A solution could be a mandatory report, with photo and if no deer is taken by the end of the season you must still report - anyone not reporting is charged an extra $25 on their next license which is easy as all tags are issued thru the DECALS system. Penalty for not reporting a deer, in addition to the ticket - no tags for 2 years. Hunting without tags - you lose the gun and vehicle you were using when stopped and ticketed!
New Mexico enters you for a draw tag when you comply with their mandatory reporting - required even if unsuccessful - don't report and you are not eligible for any draw!

+1 Good Comment? | | Report

Post a Comment (200 characters or less)

from vette wrote 23 weeks 4 days ago

New York is not voluntary - it is a mandatory check in - by phone or email. You can get a ticket if a DEC officer finds that you DID NOT report the deer. Quote from their website: "All successful hunters are required by law to report their take of deer, bear, and turkey within 7 days of kill."
They still get a poor reporting rate and make a calculated guess at harvest - meaning 60% are paper deer!
A solution could be a mandatory report, with photo and if no deer is taken by the end of the season you must still report - anyone not reporting is charged an extra $25 on their next license which is easy as all tags are issued thru the DECALS system.
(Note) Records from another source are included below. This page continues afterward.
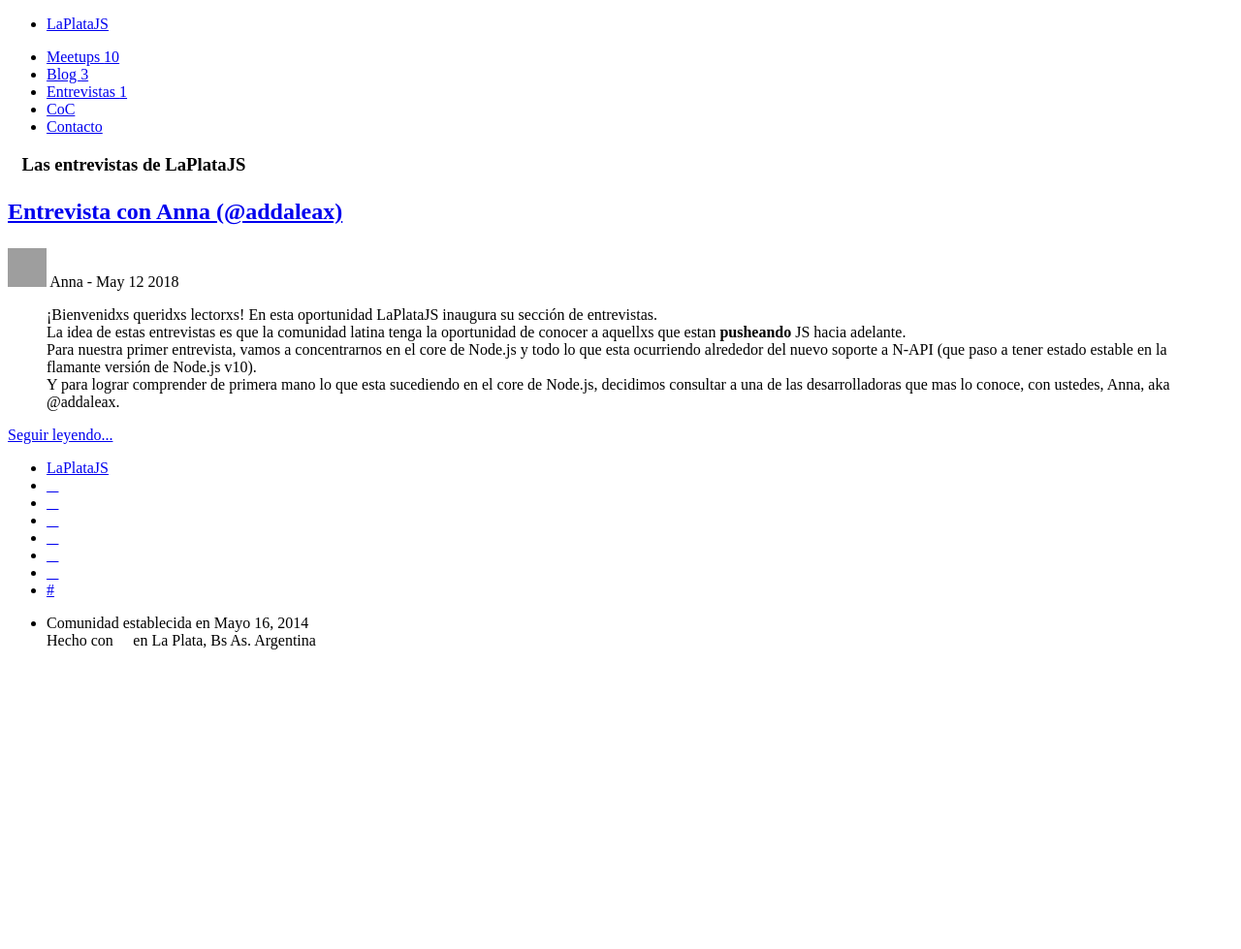
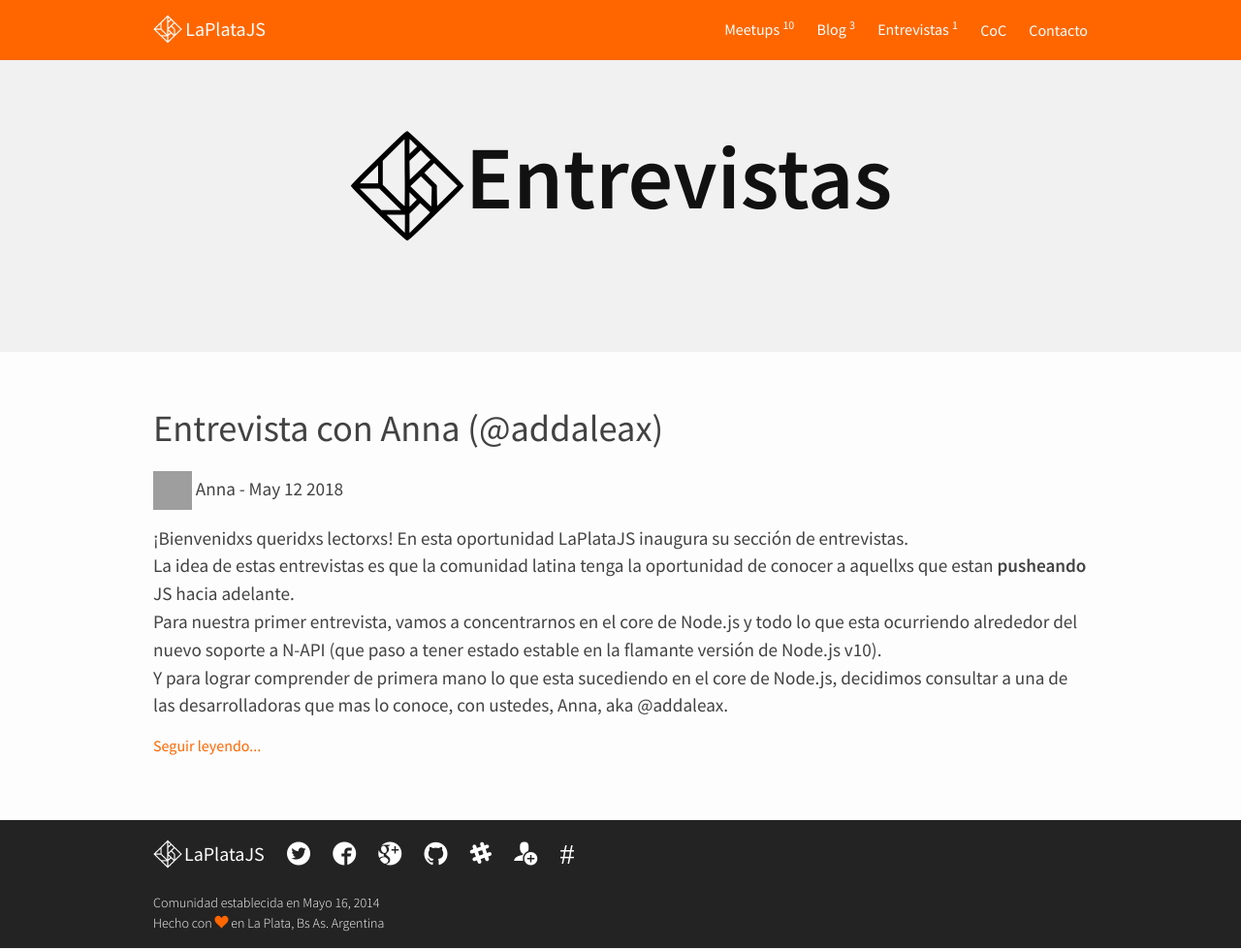
Before and after one commit to laplatajs/laplatajs.github.io, a Jekyll site: the page built from interview/index.html, in a window 1280 px wide. Shown: the whole page at 97% size. Built offline with Jekyll 4.4.1, drawn with Linux system fonts in a browser that asks for light colours; before the commit the page ends 900 px from its top, so only the background shows below that; grey boxes are pictures that could not be loaded.

Commit message:
Fixes for interview section

```diff
--- a/_includes/navigation.html
+++ b/_includes/navigation.html
@@ -15,7 +15,7 @@
         <a href="/blog">Blog <span class="badge">{{ site.categories.blog.size }}</span></a>
       </li>
       <li class="{% if page.url contains  '/interview' %} current {%endif%}">
-        <a href="/blog">Entrevistas <span class="badge">{{ site.categories.interview.size }}</span></a>
+        <a href="/interview">Entrevistas <span class="badge">{{ site.categories.interview.size }}</span></a>
       </li>
       <li class="{% if page.url contains  '/coc' %} current {%endif%}">
         <a href="/coc">CoC</a>
--- a/interview/index.html
+++ b/interview/index.html
@@ -3,4 +3,4 @@
 category: interview
 ---
 
-<h1><span class="icon- logo">&#xe600;</span>Las entrevistas de LaPlataJS</h1>
+<h1><span class="icon- logo">&#xe600;</span>Entrevistas</h1>
--- /dev/null
+++ b/resources/css/interview.scss
@@ -0,0 +1,94 @@
+---
+# Only the meetups Sass file needs front matter (the dashes are enough)
+---
+@charset "utf-8";
+
+// Import partials from `sass_dir` (defaults to `_sass`)
+@import
+        "variables",
+        "icon",
+        "base",
+        "navigation",
+        "footer"
+;
+
+
+.header {
+    background-color: #f1f1f1;
+    min-height: 250px;
+    padding-top: 50px;
+    text-align: center;
+    @include mobile {
+        min-height: 150px;
+    }
+
+    .logo {
+        font-size: 120px;
+        color: black;
+        vertical-align: middle;
+
+        @include mobile {
+            font-size: 90px;
+        }
+
+    }
+
+    h1 {
+        font-size: 92px;
+        font-weight: 600;
+
+        @include mobile {
+            font-size: 60px;
+        }
+    }
+}
+
+article.wide {
+    min-height: 250px;
+    padding-top: 50px;
+    padding-left: 20px;
+    padding-right: 20px;
+    &:last-child {
+        padding-bottom: 50px;
+    }
+
+    p {
+        font-size: 1.2em;
+        color: #424242;
+    }
+
+    h2 {
+        font-size: 2em;
+    }
+    h3 {
+        font-size: 1.8em;
+        font-weight: 200;
+    }
+    h4 {
+        font-size: 1.5em;
+    }
+}
+
+.blog {
+    &.wrapper {
+        text-align: left;
+    }
+
+    .index {
+        font-size: 40px;
+        color: $brand-color;
+        @include mobile {
+            font-size: 30px;
+        }
+    }
+    .title {
+        font-size: 38px;
+        @include mobile {
+            font-size: 24px;
+        }
+    }
+    .date {
+        border-bottom: 1px solid #eee;
+        margin-bottom: 40px;
+    }
+}
```
Also changed, not shown: _posts/interview/2018-05-12-entrevista-anna.md (+1 -1 lines).
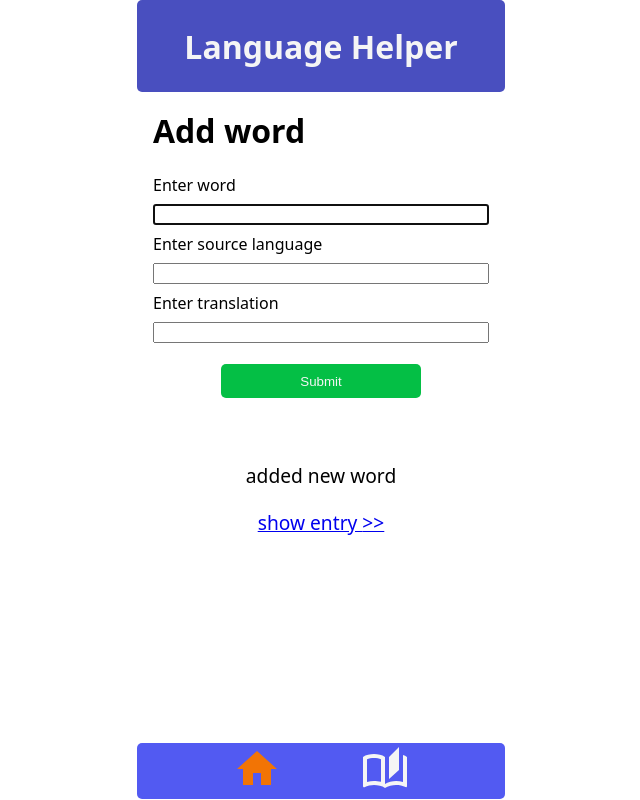
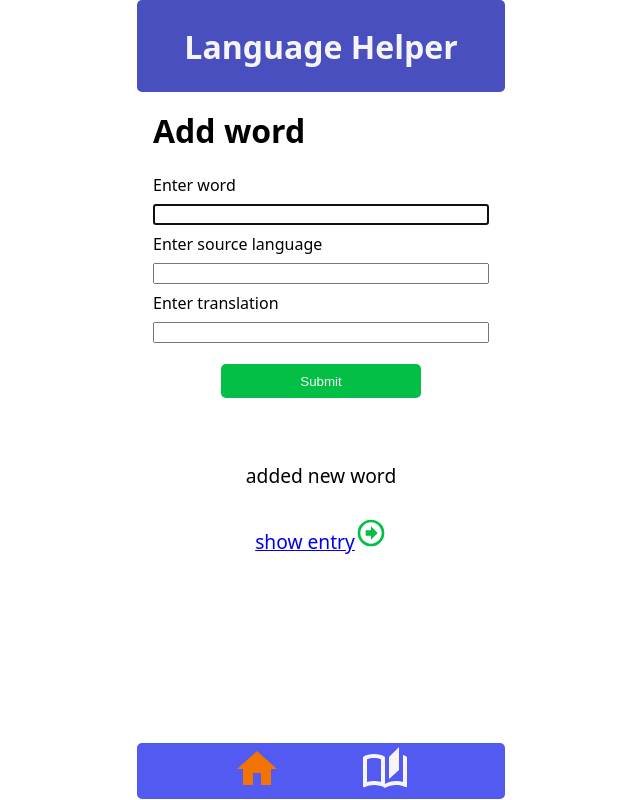
Before and after one commit to AstridOttmann/capstone-project, a Next.js app: page / in a window 1280 px wide. Both pictures are taken after typing "Sample", "Sample", "Sample" into the empty fields and a click on the button "Submit". Shown: the whole page, without its empty margins (319-959 px from the left). Built offline with nearby package versions, Linux system fonts and the light colour scheme.

Commit message:
made requested changes

```diff
--- a/components/Form/index.js
+++ b/components/Form/index.js
@@ -33,7 +33,7 @@ export default function Form({ onAddTranslations, onFirstInput }) {
           id="word"
           name="word"
           required
-          pattern="[a-zA-ZäöüÄÖÜ][a-zA-ZäöüÄÖÜ\s,.-!'/]*"
+          pattern="^[^\sa0-9].*$"
           maxLength="30"
           onChange={(event) => onFirstInput(event)}
         />
@@ -43,7 +43,7 @@ export default function Form({ onAddTranslations, onFirstInput }) {
           id="language"
           name="language"
           required
-          pattern="[a-zA-ZäöüÄÖÜ][a-zA-ZäöüÄÖÜ\s,.-/]*"
+          pattern="^[^\sa0-9].*$"
           maxLength="30"
         />
         <label htmlFor="translated">Enter translation</label>
@@ -52,7 +52,7 @@ export default function Form({ onAddTranslations, onFirstInput }) {
           id="translated"
           name="translated"
           required
-          pattern="[a-zA-ZäöüÄÖÜ][a-zA-ZäöüÄÖÜ\s,.-!'/]*"
+          pattern="^[^\sa0-9].*$"
           maxLength="30"
         />
         <StyledButton type="submit">Submit</StyledButton>
@@ -60,3 +60,5 @@ export default function Form({ onAddTranslations, onFirstInput }) {
     </>
   );
 }
+
+// pattern="[a-zA-ZäöüÄÖÜ][a-zA-ZäöüÄÖÜ\s,.-/]*"
--- a/components/Icons/SVGIcon.js
+++ b/components/Icons/SVGIcon.js
@@ -3,11 +3,11 @@ export const paths = {
     path: "M12 5.69L17 10.19V18H15V12H9V18H7V10.19L12 5.69M12 3L2 12H5V20H11V14H13V20H19V12H22",
     viewbox: "0 0 24 24",
   },
-  homefilled: {
+  homeActive: {
     path: "M10,20V14H14V20H19V12H22L12,3L2,12H5V20H10Z",
     viewbox: "0 0 24 24",
   },
-  wordsfilled: {
+  wordsActive: {
     path: "M19 2L14 6.5V17.5L19 13V2M6.5 5C4.55 5 2.45 5.4 1 6.5V21.16C1 21.41 1.25 21.66 1.5 21.66C1.6 21.66 1.65 21.59 1.75 21.59C3.1 20.94 5.05 20.5 6.5 20.5C8.45 20.5 10.55 20.9 12 22C13.35 21.15 15.8 20.5 17.5 20.5C19.15 20.5 20.85 20.81 22.25 21.56C22.35 21.61 22.4 21.59 22.5 21.59C22.75 21.59 23 21.34 23 21.09V6.5C22.4 6.05 21.75 5.75 21 5.5V19C19.9 18.65 18.7 18.5 17.5 18.5C15.8 18.5 13.35 19.15 12 20V6.5C10.55 5.4 8.45 5 6.5 5Z",
     viewbox: "0 0 24 24",
   },
@@ -19,11 +19,20 @@ export const paths = {
     path: "M9,3V4H4V6H5V19A2,2 0 0,0 7,21H17A2,2 0 0,0 19,19V6H20V4H15V3H9M9,8H11V17H9V8M13,8H15V17H13V8Z",
     viewbox: "0 0 24 24",
   },
+  arrow: {
+    path: "M17,12L12,17V14H8V10H12V7L17,12M2,12A10,10 0 0,1 12,2A10,10 0 0,1 22,12A10,10 0 0,1 12,22A10,10 0 0,1 2,12M4,12A8,8 0 0,0 12,20A8,8 0 0,0 20,12A8,8 0 0,0 12,4A8,8 0 0,0 4,12Z",
+    viewbox: "0 0 24 24",
+  },
 };
 
 export default function SVGIcon({ variant, width, color = "currentColor" }) {
   return (
-    <svg viewBox={paths[variant].viewbox} width={width} fill={color}>
+    <svg
+      viewBox={paths[variant].viewbox}
+      width={width}
+      fill={color}
+      aria-label={variant}
+    >
       <title>{variant}</title>
       <path d={paths[variant].path} />
     </svg>
--- a/components/MainNavigation/index.js
+++ b/components/MainNavigation/index.js
@@ -12,16 +12,36 @@ const MainNavigation = () => {
       <StyledNav variant="main">
         <Link href="/">
           {currentRoute === "/" ? (
-            <SVGIcon variant="homefilled" width="3rem" color="#F27405" />
+            <SVGIcon
+              variant="homeActive"
+              width="3rem"
+              color="#F27405"
+              aria-label="variant"
+            />
           ) : (
-            <SVGIcon variant="home" width="3rem" color="whitesmoke" />
+            <SVGIcon
+              variant="home"
+              width="3rem"
+              color="whitesmoke"
+              aria-label="variant"
+            />
           )}
         </Link>
         <Link href="/words">
           {currentRoute === "/words" ? (
-            <SVGIcon variant="wordsfilled" width="3rem" color="#F27405" />
+            <SVGIcon
+              variant="wordsActive"
+              width="3rem"
+              color="#F27405"
+              aria-label="variant"
+            />
           ) : (
-            <SVGIcon variant="words" width="3rem" color="whitesmoke" />
+            <SVGIcon
+              variant="words"
+              width="3rem"
+              color="whitesmoke"
+              aria-label="variant"
+            />
           )}
         </Link>
       </StyledNav>
--- a/pages/index.js
+++ b/pages/index.js
@@ -5,6 +5,7 @@ import globalTranslations from "@/public/store";
 import { atom, useAtom } from "jotai";
 import styled from "styled-components";
 import Link from "next/link";
+import SVGIcon from "@/components/Icons/SVGIcon";
 
 export default function HomePage() {
   const [translationList, setTranslationList] = useAtom(globalTranslations);
@@ -59,7 +60,15 @@ export default function HomePage() {
           {isFound === false && (
             <>
               <p>added new word</p>
-              <Link href="/words">show entry {`>>`}</Link>
+              <Link href="/words">
+                show entry
+                <SVGIcon
+                  variant="arrow"
+                  width="2rem"
+                  color="#04BF45"
+                  aria-label="variant"
+                />
+              </Link>
             </>
           )}
         </StyledSection>
@@ -69,7 +78,10 @@ export default function HomePage() {
 }
 
 const StyledSection = styled.section`
+  display: flex;
+  flex-direction: column;
+  gap: 0.5rem;
   text-align: center;
   padding: 2rem;
-  font-size: 1.2em;
+  font-size: 1.2rem;
 `;
--- a/public/store.js
+++ b/public/store.js
@@ -47,8 +47,3 @@ const sortedList = initialTranslations.slice().sort((a, b) => {
 
 const globalTranslations = atom(sortedList);
 export default globalTranslations;
-
-const allLanguages = initialTranslations.map(
-  (translation) => translation.language
-);
-export const languageAtom = atom(allLanguages);
```
Also changed, not shown: pages/words/index.js (+8 -6 lines).
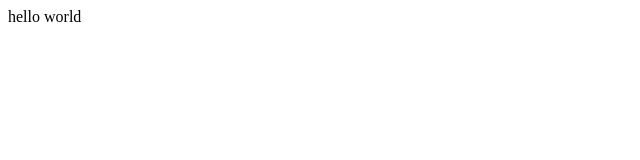
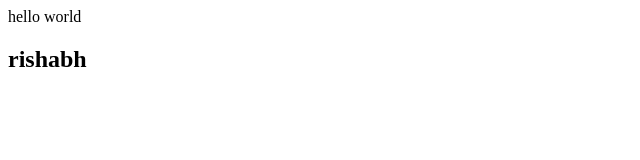
Before and after one commit to studentrishabh/gitRepo, a plain HTML site: page index.html in a window 1280 px wide. Shown: the whole page, without its empty margins (0-640 px from the left). Drawn offline with Linux system fonts and the light colour scheme.

Commit message:
add new tag in feature1

```diff
--- a/index.html
+++ b/index.html
@@ -1,3 +1,5 @@
 <p>
     hello world
     </p>
+
+    <h2> rishabh</h2>
```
Penalty for not reporting a deer, in addition to the ticket - no tags for 2 years. Hunting without tags - you lose the gun and vehicle you were using when stopped and ticketed!
New Mexico enters you for a draw tag when you comply with their mandatory reporting - required even if unsuccessful - don't report and you are not eligible for any draw!

+1 Good Comment? | | Report
from sangcoacc wrote 23 weeks 4 days ago

"Where have all the whitetails gone?" To think that a 45% reporting rate is assumed and considered normal blows my mind. I have always assumed there was a certain amount of under reporting. I would like to believe that we are better than that. I like the idea of feedback and incentives but are we beyond the point where that will change a culture of non-reporting habits? It seems we're closing the barn door after the horse is long gone. Check stations at least give an impression that science and management are in action. Unfortunately, our electronic culture will solidify the fact that check stations are a thing of the past.

+1 Good Comment? | | Report
from huntfishtrap wrote 23 weeks 4 days ago

Iowa has an mandatory electronic reporting system, and I greatly prefer it over a check station. Just about everybody has the internet these days, but not everybody would live close to a check station, so I think electronic reporting might actually produce less non-reported deer than stations. I totally agree with Andrew McKean's take on the issue.

+1 Good Comment? | | Report
from 4everAutumn wrote 23 weeks 4 days ago

As huntfishtrap stated, we have mandatory electronic reporting in Iowa. I prefer doing it this way, after my deer is home safe, hung and cooling down. We can still also report over the phone or by visiting a licensing agent if a person doesn't have computer access. It's very quick and easy and I look at it as a necessary aspect of the hunt.

0 Good Comment? | | Report
from wisc14 wrote 23 weeks 3 days ago

some misinformation here in regards to wisconsin anyway. compliance was thought to be EXTREMELY HIGH in wisconsin. i know a lot of hunters and EVERY SINGLE ONE had their deer registered. also i'm not buying the expensive excuse either. lots of volunteers and interns, who are already payed squat, manning the stations. also was VERY GOOD for the gas stations, sport shops, etc. where the check stations were. also losing tradition here.

this was brought about in wisconsin by a politically overrun DNR that has become useless. i feel bad for the biologists working for the DNR. science is not calling the shots in this state, politics and $ is.

not sure about your weather comment, but that was a pretty substantial factor in the wisconsin harvest this year. 20 below zero with high winds kept a lot of hunters out of the field or shortened their hunts greatly

0 Good Comment? | | Report

Post a Comment (200 characters or less)